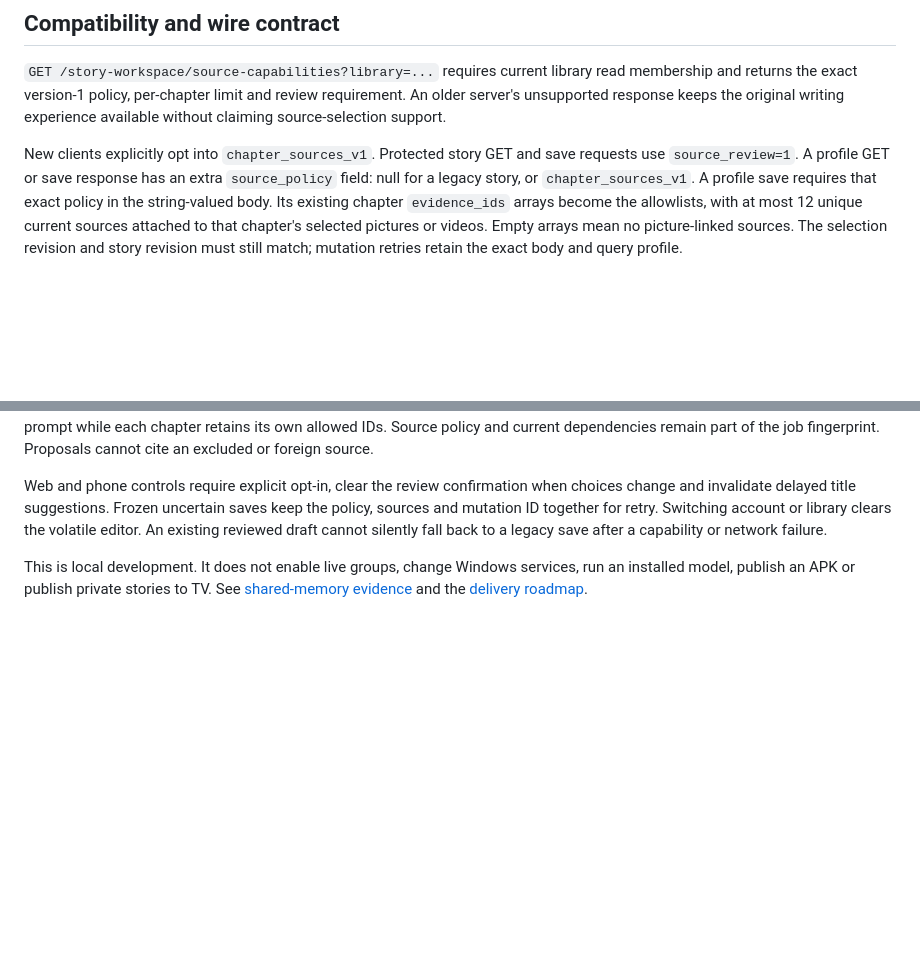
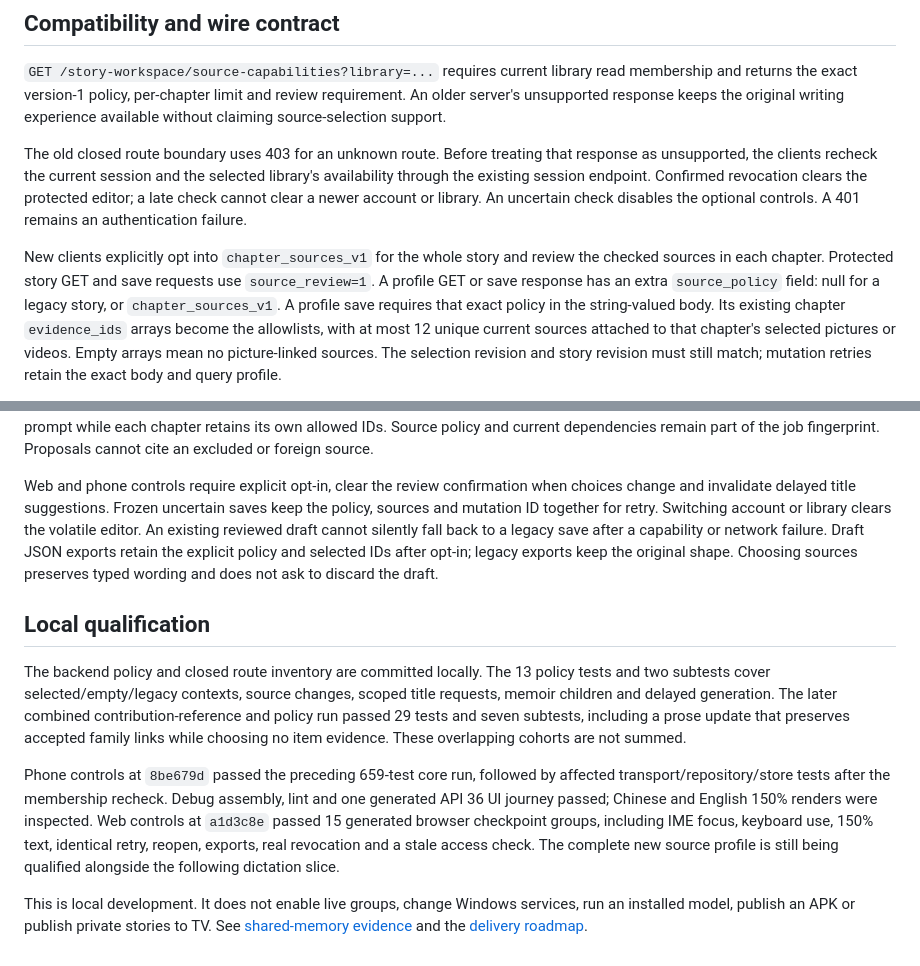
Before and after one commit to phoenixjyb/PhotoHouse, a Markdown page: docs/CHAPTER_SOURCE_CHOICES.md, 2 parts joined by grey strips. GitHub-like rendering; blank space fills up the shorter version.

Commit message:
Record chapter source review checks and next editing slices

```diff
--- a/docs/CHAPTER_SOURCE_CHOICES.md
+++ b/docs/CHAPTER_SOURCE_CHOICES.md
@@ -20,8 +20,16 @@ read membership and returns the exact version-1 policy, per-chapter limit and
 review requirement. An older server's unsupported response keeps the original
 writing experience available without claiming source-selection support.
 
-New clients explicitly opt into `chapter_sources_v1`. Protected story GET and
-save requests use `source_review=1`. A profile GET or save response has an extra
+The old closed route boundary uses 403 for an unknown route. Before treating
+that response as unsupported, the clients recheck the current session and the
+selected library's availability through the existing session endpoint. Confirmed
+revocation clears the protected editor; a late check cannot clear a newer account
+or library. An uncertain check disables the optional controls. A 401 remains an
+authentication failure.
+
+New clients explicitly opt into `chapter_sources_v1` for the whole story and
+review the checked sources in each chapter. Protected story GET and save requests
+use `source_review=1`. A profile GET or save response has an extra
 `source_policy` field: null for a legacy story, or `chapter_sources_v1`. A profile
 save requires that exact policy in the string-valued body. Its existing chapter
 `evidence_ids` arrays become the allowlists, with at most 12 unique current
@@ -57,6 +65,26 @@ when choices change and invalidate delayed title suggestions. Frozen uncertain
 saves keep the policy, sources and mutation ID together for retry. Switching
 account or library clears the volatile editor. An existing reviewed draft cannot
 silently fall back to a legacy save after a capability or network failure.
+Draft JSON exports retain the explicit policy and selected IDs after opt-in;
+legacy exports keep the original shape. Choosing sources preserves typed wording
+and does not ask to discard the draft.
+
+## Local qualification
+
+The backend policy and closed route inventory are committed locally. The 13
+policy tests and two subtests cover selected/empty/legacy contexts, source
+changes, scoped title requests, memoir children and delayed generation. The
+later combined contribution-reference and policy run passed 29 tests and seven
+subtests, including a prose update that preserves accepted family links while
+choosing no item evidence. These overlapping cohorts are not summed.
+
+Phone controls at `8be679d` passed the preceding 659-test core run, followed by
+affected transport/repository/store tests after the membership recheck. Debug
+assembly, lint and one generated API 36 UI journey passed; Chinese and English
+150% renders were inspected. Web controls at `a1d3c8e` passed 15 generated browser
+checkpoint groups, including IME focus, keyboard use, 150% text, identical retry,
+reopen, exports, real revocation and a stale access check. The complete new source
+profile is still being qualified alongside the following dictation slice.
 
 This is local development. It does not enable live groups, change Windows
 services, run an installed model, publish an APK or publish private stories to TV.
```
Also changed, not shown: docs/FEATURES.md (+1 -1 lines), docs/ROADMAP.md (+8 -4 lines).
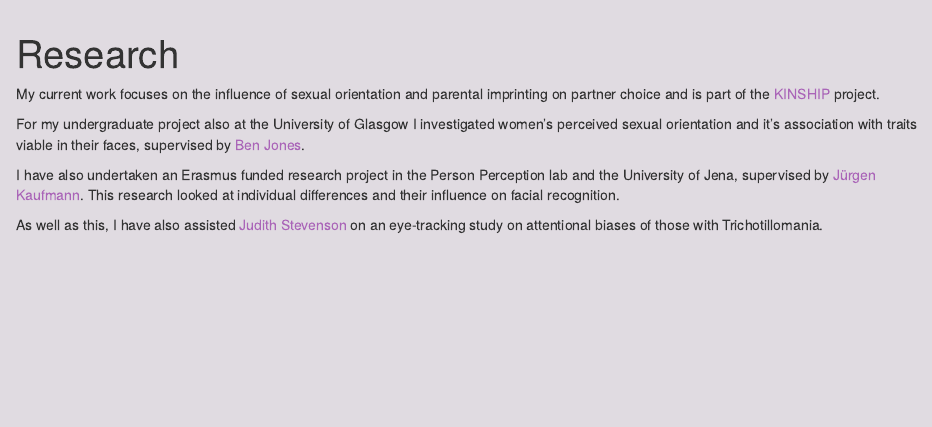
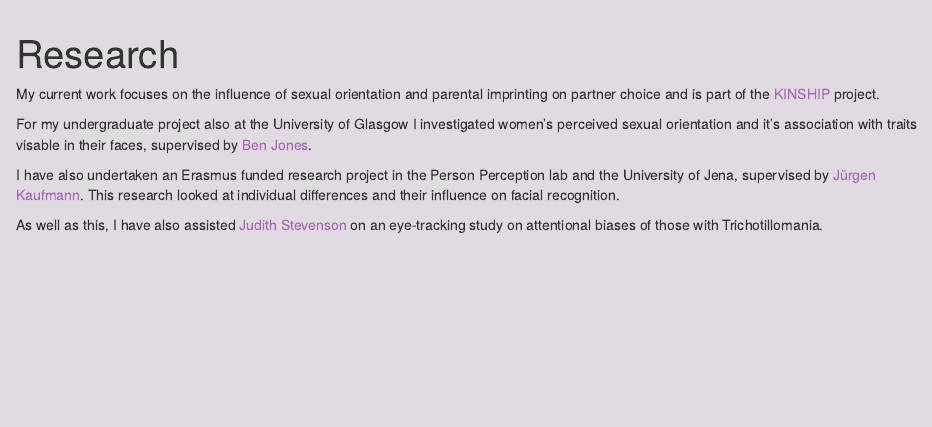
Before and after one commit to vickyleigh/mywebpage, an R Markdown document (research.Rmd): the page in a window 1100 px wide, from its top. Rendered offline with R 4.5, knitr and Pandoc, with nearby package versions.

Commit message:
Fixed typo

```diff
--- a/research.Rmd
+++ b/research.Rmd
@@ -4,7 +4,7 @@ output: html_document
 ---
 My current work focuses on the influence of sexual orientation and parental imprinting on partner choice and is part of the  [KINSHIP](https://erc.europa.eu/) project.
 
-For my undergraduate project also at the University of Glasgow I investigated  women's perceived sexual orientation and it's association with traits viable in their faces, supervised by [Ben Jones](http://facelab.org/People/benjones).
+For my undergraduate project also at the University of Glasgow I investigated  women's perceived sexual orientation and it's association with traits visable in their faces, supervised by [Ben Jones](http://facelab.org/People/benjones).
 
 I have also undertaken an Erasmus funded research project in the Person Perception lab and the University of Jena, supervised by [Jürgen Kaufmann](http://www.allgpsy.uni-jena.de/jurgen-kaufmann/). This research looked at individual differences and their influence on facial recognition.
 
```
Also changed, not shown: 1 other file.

___

▶ **Task description**
Reproduce only the lines from the first line of the entries through the line containing "Record chapter source", exactly and with both ends kept. Omit the pictures.

▶ **Task response**
Before and after one commit to phoenixjyb/PhotoHouse, a Markdown page: docs/CHAPTER_SOURCE_CHOICES.md, 2 parts joined by grey strips. GitHub-like rendering; blank space fills up the shorter version.

Commit message:
Record chapter source review checks and next editing slices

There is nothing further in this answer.